• Given records:
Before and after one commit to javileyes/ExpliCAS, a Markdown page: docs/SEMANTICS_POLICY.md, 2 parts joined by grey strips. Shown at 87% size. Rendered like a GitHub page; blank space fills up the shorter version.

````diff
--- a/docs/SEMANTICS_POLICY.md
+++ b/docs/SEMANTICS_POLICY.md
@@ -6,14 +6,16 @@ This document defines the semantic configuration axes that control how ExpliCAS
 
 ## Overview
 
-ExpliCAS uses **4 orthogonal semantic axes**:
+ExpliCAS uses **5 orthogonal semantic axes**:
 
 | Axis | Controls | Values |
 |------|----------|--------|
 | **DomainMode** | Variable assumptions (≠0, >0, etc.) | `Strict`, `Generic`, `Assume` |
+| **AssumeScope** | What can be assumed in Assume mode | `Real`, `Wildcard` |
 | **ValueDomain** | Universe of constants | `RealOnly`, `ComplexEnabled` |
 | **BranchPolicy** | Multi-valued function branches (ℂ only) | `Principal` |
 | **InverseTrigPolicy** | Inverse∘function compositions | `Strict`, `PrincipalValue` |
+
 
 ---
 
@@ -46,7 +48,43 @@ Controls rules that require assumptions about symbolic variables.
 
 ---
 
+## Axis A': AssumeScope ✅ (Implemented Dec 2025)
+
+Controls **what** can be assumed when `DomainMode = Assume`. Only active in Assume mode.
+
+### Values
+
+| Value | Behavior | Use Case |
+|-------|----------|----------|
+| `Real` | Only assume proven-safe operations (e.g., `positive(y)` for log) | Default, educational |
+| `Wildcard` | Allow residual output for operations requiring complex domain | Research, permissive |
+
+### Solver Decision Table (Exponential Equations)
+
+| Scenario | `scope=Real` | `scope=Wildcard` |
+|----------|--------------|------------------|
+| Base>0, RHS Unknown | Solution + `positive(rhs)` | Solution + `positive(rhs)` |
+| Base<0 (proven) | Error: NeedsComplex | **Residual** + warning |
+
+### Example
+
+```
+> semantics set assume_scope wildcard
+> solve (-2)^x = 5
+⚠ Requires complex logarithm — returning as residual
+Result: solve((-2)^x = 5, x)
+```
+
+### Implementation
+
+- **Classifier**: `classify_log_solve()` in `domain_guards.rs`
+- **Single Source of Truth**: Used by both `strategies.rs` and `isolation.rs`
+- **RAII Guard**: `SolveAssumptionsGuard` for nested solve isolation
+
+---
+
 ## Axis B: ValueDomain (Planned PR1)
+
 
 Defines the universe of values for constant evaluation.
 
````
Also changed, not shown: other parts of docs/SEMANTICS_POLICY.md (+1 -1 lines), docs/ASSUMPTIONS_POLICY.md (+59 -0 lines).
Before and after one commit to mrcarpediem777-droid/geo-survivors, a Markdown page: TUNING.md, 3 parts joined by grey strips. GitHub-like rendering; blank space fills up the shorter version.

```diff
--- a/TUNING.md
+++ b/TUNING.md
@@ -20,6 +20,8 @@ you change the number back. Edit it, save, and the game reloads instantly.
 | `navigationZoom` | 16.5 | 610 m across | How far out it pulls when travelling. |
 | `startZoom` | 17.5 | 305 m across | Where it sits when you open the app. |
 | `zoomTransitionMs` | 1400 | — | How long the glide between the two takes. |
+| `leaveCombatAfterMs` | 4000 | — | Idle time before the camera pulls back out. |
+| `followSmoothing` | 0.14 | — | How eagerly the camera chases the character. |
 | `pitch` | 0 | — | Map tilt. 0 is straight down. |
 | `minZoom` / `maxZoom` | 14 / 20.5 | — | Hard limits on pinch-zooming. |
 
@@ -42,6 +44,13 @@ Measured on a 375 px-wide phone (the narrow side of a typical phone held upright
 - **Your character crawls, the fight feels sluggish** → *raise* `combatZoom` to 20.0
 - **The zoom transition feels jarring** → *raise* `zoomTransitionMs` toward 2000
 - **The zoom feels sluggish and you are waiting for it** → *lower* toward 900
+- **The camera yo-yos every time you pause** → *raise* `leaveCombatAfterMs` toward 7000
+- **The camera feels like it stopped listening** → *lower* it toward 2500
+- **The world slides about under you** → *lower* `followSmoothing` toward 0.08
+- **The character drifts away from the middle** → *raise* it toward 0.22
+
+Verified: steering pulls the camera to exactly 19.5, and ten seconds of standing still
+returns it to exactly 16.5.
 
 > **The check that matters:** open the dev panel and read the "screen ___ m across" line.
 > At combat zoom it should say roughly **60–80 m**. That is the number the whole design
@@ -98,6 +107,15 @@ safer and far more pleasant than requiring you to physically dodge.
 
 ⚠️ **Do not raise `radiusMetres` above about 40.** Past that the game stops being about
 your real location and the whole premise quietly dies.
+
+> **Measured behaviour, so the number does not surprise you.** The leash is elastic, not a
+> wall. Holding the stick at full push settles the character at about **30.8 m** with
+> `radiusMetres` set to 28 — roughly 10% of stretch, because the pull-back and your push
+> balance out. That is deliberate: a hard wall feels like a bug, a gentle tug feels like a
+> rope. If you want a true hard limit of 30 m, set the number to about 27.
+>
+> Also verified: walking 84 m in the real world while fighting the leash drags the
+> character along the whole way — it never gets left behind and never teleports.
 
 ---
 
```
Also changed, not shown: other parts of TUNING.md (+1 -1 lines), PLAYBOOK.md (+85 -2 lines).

• Task description: Copy each line of the data exactly, please.

• Exercise response:
Before and after one commit to javileyes/ExpliCAS, a Markdown page: docs/SEMANTICS_POLICY.md, 2 parts joined by grey strips. Shown at 87% size. Rendered like a GitHub page; blank space fills up the shorter version.

````diff
--- a/docs/SEMANTICS_POLICY.md
+++ b/docs/SEMANTICS_POLICY.md
@@ -6,14 +6,16 @@ This document defines the semantic configuration axes that control how ExpliCAS
 
 ## Overview
 
-ExpliCAS uses **4 orthogonal semantic axes**:
+ExpliCAS uses **5 orthogonal semantic axes**:
 
 | Axis | Controls | Values |
 |------|----------|--------|
 | **DomainMode** | Variable assumptions (≠0, >0, etc.) | `Strict`, `Generic`, `Assume` |
+| **AssumeScope** | What can be assumed in Assume mode | `Real`, `Wildcard` |
 | **ValueDomain** | Universe of constants | `RealOnly`, `ComplexEnabled` |
 | **BranchPolicy** | Multi-valued function branches (ℂ only) | `Principal` |
 | **InverseTrigPolicy** | Inverse∘function compositions | `Strict`, `PrincipalValue` |
+
 
 ---
 
@@ -46,7 +48,43 @@ Controls rules that require assumptions about symbolic variables.
 
 ---
 
+## Axis A': AssumeScope ✅ (Implemented Dec 2025)
+
+Controls **what** can be assumed when `DomainMode = Assume`. Only active in Assume mode.
+
+### Values
+
+| Value | Behavior | Use Case |
+|-------|----------|----------|
+| `Real` | Only assume proven-safe operations (e.g., `positive(y)` for log) | Default, educational |
+| `Wildcard` | Allow residual output for operations requiring complex domain | Research, permissive |
+
+### Solver Decision Table (Exponential Equations)
+
+| Scenario | `scope=Real` | `scope=Wildcard` |
+|----------|--------------|------------------|
+| Base>0, RHS Unknown | Solution + `positive(rhs)` | Solution + `positive(rhs)` |
+| Base<0 (proven) | Error: NeedsComplex | **Residual** + warning |
+
+### Example
+
+```
+> semantics set assume_scope wildcard
+> solve (-2)^x = 5
+⚠ Requires complex logarithm — returning as residual
+Result: solve((-2)^x = 5, x)
+```
+
+### Implementation
+
+- **Classifier**: `classify_log_solve()` in `domain_guards.rs`
+- **Single Source of Truth**: Used by both `strategies.rs` and `isolation.rs`
+- **RAII Guard**: `SolveAssumptionsGuard` for nested solve isolation
+
+---
+
 ## Axis B: ValueDomain (Planned PR1)
+
 
 Defines the universe of values for constant evaluation.
 
````
Also changed, not shown: other parts of docs/SEMANTICS_POLICY.md (+1 -1 lines), docs/ASSUMPTIONS_POLICY.md (+59 -0 lines).
Before and after one commit to mrcarpediem777-droid/geo-survivors, a Markdown page: TUNING.md, 3 parts joined by grey strips. GitHub-like rendering; blank space fills up the shorter version.

```diff
--- a/TUNING.md
+++ b/TUNING.md
@@ -20,6 +20,8 @@ you change the number back. Edit it, save, and the game reloads instantly.
 | `navigationZoom` | 16.5 | 610 m across | How far out it pulls when travelling. |
 | `startZoom` | 17.5 | 305 m across | Where it sits when you open the app. |
 | `zoomTransitionMs` | 1400 | — | How long the glide between the two takes. |
+| `leaveCombatAfterMs` | 4000 | — | Idle time before the camera pulls back out. |
+| `followSmoothing` | 0.14 | — | How eagerly the camera chases the character. |
 | `pitch` | 0 | — | Map tilt. 0 is straight down. |
 | `minZoom` / `maxZoom` | 14 / 20.5 | — | Hard limits on pinch-zooming. |
 
@@ -42,6 +44,13 @@ Measured on a 375 px-wide phone (the narrow side of a typical phone held upright
 - **Your character crawls, the fight feels sluggish** → *raise* `combatZoom` to 20.0
 - **The zoom transition feels jarring** → *raise* `zoomTransitionMs` toward 2000
 - **The zoom feels sluggish and you are waiting for it** → *lower* toward 900
+- **The camera yo-yos every time you pause** → *raise* `leaveCombatAfterMs` toward 7000
+- **The camera feels like it stopped listening** → *lower* it toward 2500
+- **The world slides about under you** → *lower* `followSmoothing` toward 0.08
+- **The character drifts away from the middle** → *raise* it toward 0.22
+
+Verified: steering pulls the camera to exactly 19.5, and ten seconds of standing still
+returns it to exactly 16.5.
 
 > **The check that matters:** open the dev panel and read the "screen ___ m across" line.
 > At combat zoom it should say roughly **60–80 m**. That is the number the whole design
@@ -98,6 +107,15 @@ safer and far more pleasant than requiring you to physically dodge.
 
 ⚠️ **Do not raise `radiusMetres` above about 40.** Past that the game stops being about
 your real location and the whole premise quietly dies.
+
+> **Measured behaviour, so the number does not surprise you.** The leash is elastic, not a
+> wall. Holding the stick at full push settles the character at about **30.8 m** with
+> `radiusMetres` set to 28 — roughly 10% of stretch, because the pull-back and your push
+> balance out. That is deliberate: a hard wall feels like a bug, a gentle tug feels like a
+> rope. If you want a true hard limit of 30 m, set the number to about 27.
+>
+> Also verified: walking 84 m in the real world while fighting the leash drags the
+> character along the whole way — it never gets left behind and never teleports.
 
 ---
 
```
Also changed, not shown: other parts of TUNING.md (+1 -1 lines), PLAYBOOK.md (+85 -2 lines).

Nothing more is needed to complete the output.